an heroic stand by Legionnaires in
Mexico to celebrate Camerone Day
Freemason Alan Forster has had quite an interesting life, both
at home and overseas, but meeting him at a reunion of former
British members of the French Foreign Legion near Victoria
Station in central London was quite an experience.
Alan worked for many years at one of the military
headquarters and is a Grand Officer of the British Grand Lodge
in Germany. He now has his own vineyard near Aubanue,
not far from the Legion’s base camp in the Marseilles area and
is heavily involved in French Freemasonry.
He has been asked by his local Province to assist them in
the setting up of two English-speaking Lodges under their
constitution, the National Grand Lodge of France, which
is recognised by the United Grand Lodge of England.
He served for many years in the French Foreign Legion
with the 3rd REP (Régiment Étranger de Parachutistes),
serving during the Algerian campaign. I, too, joined the
Legion way back in the 1980s, but unlike Alan, they released
me once they discovered that my eyesight was not as good
as I had claimed it to be!

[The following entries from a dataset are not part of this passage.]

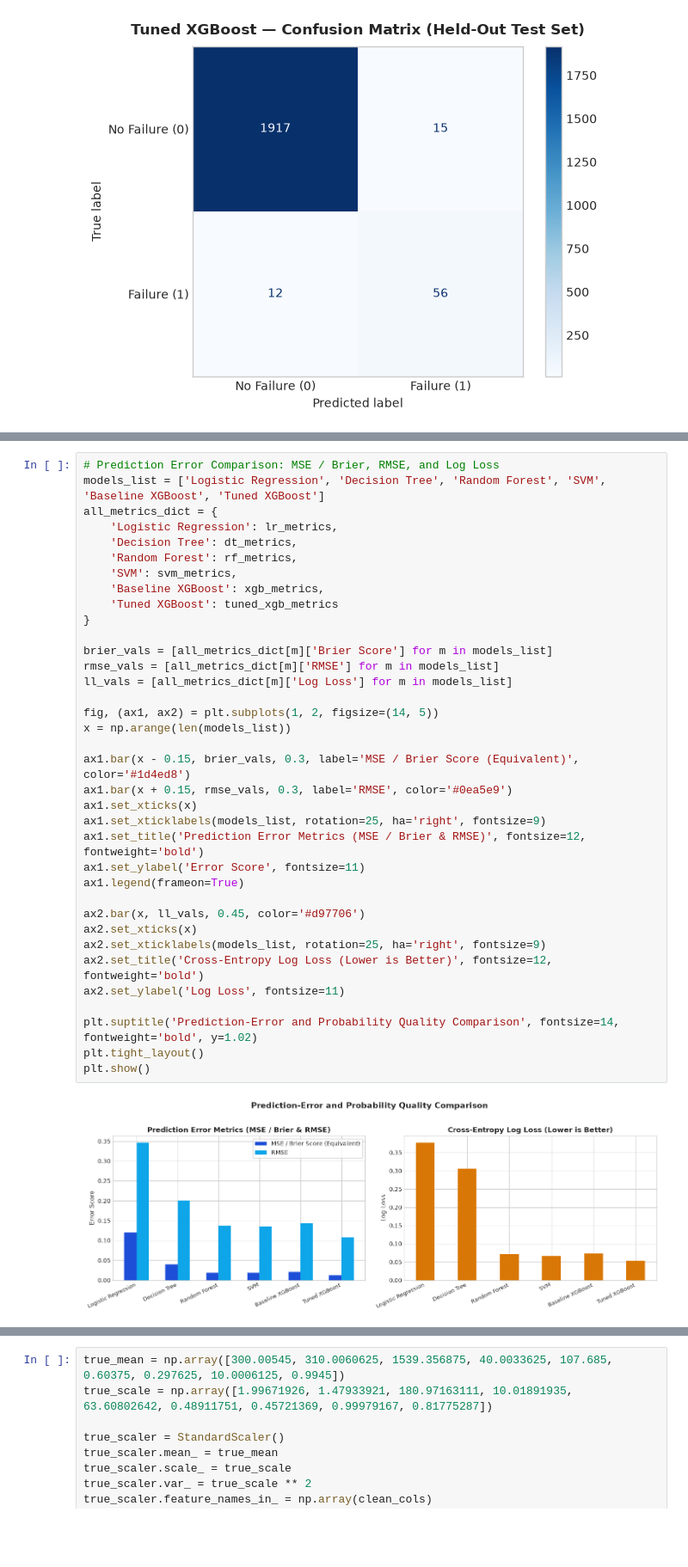
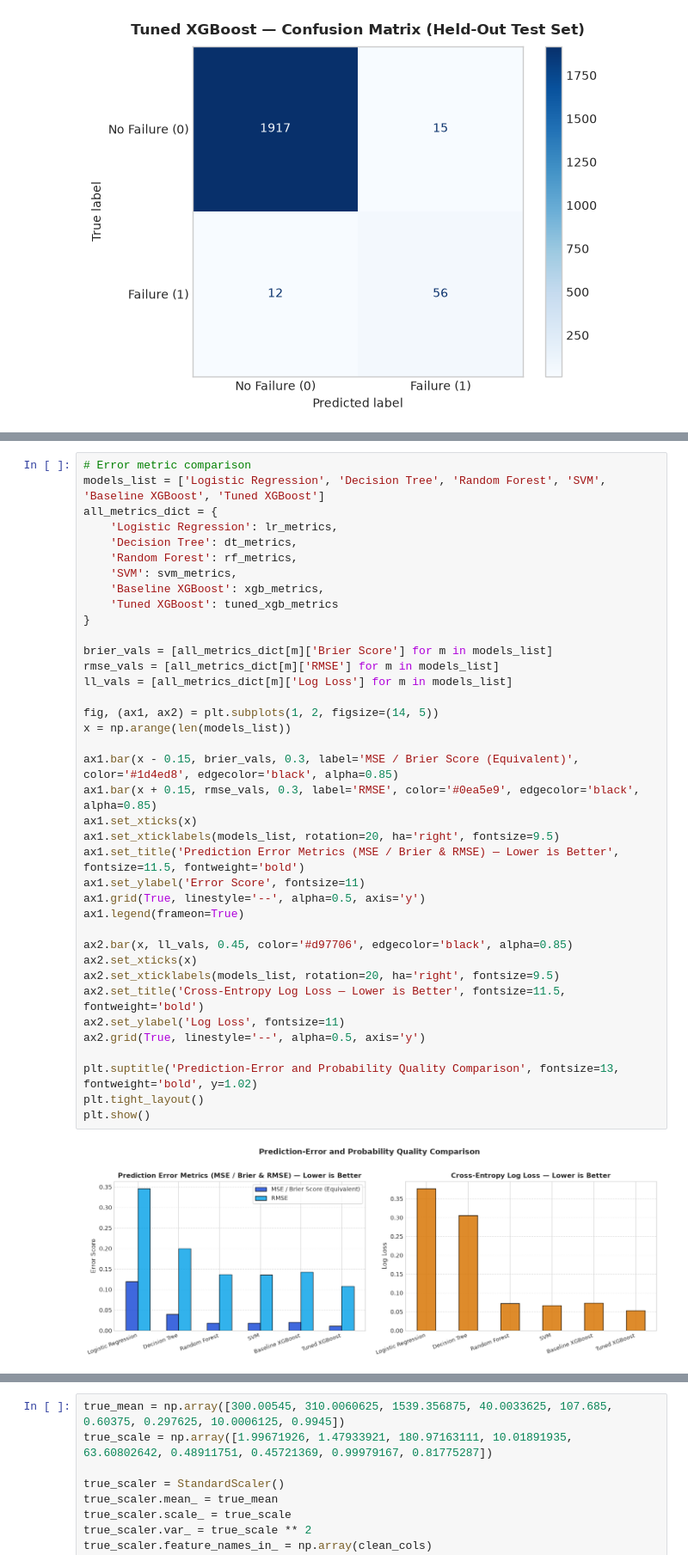
Before and after one commit to S-Dinesh-Reddy/predictive-maintenance-failure-risk-assessment, a Jupyter notebook: notebooks/Phase_2_Model_Training_Evaluation.ipynb, the cells around one changed output, grey strips where cells are left out. Shown at 86% size. Cells and saved outputs as stored; diff of their text form; blank space fills up the shorter version.

```diff
--- a/notebooks/Phase_2_Model_Training_Evaluation.ipynb
+++ b/notebooks/Phase_2_Model_Training_Evaluation.ipynb
@@ -1566,39 +1789,41 @@ Therefore, Brier score alone is not proof of calibration. True calibration requi
 # %%
-# Prediction Error Comparison: MSE / Brier, RMSE, and Log Loss
+# Error metric comparison
 models_list = ['Logistic Regression', 'Decision Tree', 'Random Forest', 'SVM', 'Baseline XGBoost', 'Tuned XGBoost']
 all_metrics_dict = {
     'Logistic Regression': lr_metrics,
     'Decision Tree': dt_metrics,
     'Random Forest': rf_metrics,
     'SVM': svm_metrics,
     'Baseline XGBoost': xgb_metrics,
     'Tuned XGBoost': tuned_xgb_metrics
 }
 
 brier_vals = [all_metrics_dict[m]['Brier Score'] for m in models_list]
 rmse_vals = [all_metrics_dict[m]['RMSE'] for m in models_list]
 ll_vals = [all_metrics_dict[m]['Log Loss'] for m in models_list]
 
 fig, (ax1, ax2) = plt.subplots(1, 2, figsize=(14, 5))
 x = np.arange(len(models_list))
 
-ax1.bar(x - 0.15, brier_vals, 0.3, label='MSE / Brier Score (Equivalent)', color='#1d4ed8')
-ax1.bar(x + 0.15, rmse_vals, 0.3, label='RMSE', color='#0ea5e9')
+ax1.bar(x - 0.15, brier_vals, 0.3, label='MSE / Brier Score (Equivalent)', color='#1d4ed8', edgecolor='black', alpha=0.85)
+ax1.bar(x + 0.15, rmse_vals, 0.3, label='RMSE', color='#0ea5e9', edgecolor='black', alpha=0.85)
 ax1.set_xticks(x)
-ax1.set_xticklabels(models_list, rotation=25, ha='right', fontsize=9)
-ax1.set_title('Prediction Error Metrics (MSE / Brier & RMSE)', fontsize=12, fontweight='bold')
+ax1.set_xticklabels(models_list, rotation=20, ha='right', fontsize=9.5)
+ax1.set_title('Prediction Error Metrics (MSE / Brier & RMSE) — Lower is Better', fontsize=11.5, fontweight='bold')
 ax1.set_ylabel('Error Score', fontsize=11)
+ax1.grid(True, linestyle='--', alpha=0.5, axis='y')
 ax1.legend(frameon=True)
 
-ax2.bar(x, ll_vals, 0.45, color='#d97706')
+ax2.bar(x, ll_vals, 0.45, color='#d97706', edgecolor='black', alpha=0.85)
 ax2.set_xticks(x)
-ax2.set_xticklabels(models_list, rotation=25, ha='right', fontsize=9)
-ax2.set_title('Cross-Entropy Log Loss (Lower is Better)', fontsize=12, fontweight='bold')
+ax2.set_xticklabels(models_list, rotation=20, ha='right', fontsize=9.5)
+ax2.set_title('Cross-Entropy Log Loss — Lower is Better', fontsize=11.5, fontweight='bold')
 ax2.set_ylabel('Log Loss', fontsize=11)
+ax2.grid(True, linestyle='--', alpha=0.5, axis='y')
 
-plt.suptitle('Prediction-Error and Probability Quality Comparison', fontsize=14, fontweight='bold', y=1.02)
+plt.suptitle('Prediction-Error and Probability Quality Comparison', fontsize=13, fontweight='bold', y=1.02)
 plt.tight_layout()
 plt.show()
 # %% [output]
-[figure, old version]
+[figure, new version]
 # %%
```
Also changed, not shown: parts of 63 cells of this notebook, 23 other files.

However, this was not before they changed my name. It was
tradition then that all married men had to have a nom de guerre.
The formula was to take the next letter of your first name and
change it . So Bernard became Charles, as Prince Charles was
very much in the news when I enlisted at Fort de Nogent in
Paris. Then they change your surname, keeping the same first
letter. Thus I became Charles Western because I arrived
wearing cowboy boots.
Since Masonry is universal and there are many regimental
or school Lodges, I wanted to know if any British ex-Legionnaires were also Masons and that is how I came to
meet Brother Alan recently near Victoria station.
He was with the Foreign Legion Association of Great
Britain in charge of the annual Camerone Day celebrations.
This event is celebrated wherever Legionaries and ex-Legionnaires are based, as it commemorates their legendary
battle, fought in 1863 in Camerone, Mexico, where 60
Legionnaires fought with over 2,000 Mexicans.
The story of this battle was read by Brother Alan,
followed by the sounding of the Last Post by a drummer
of the Scots Guards.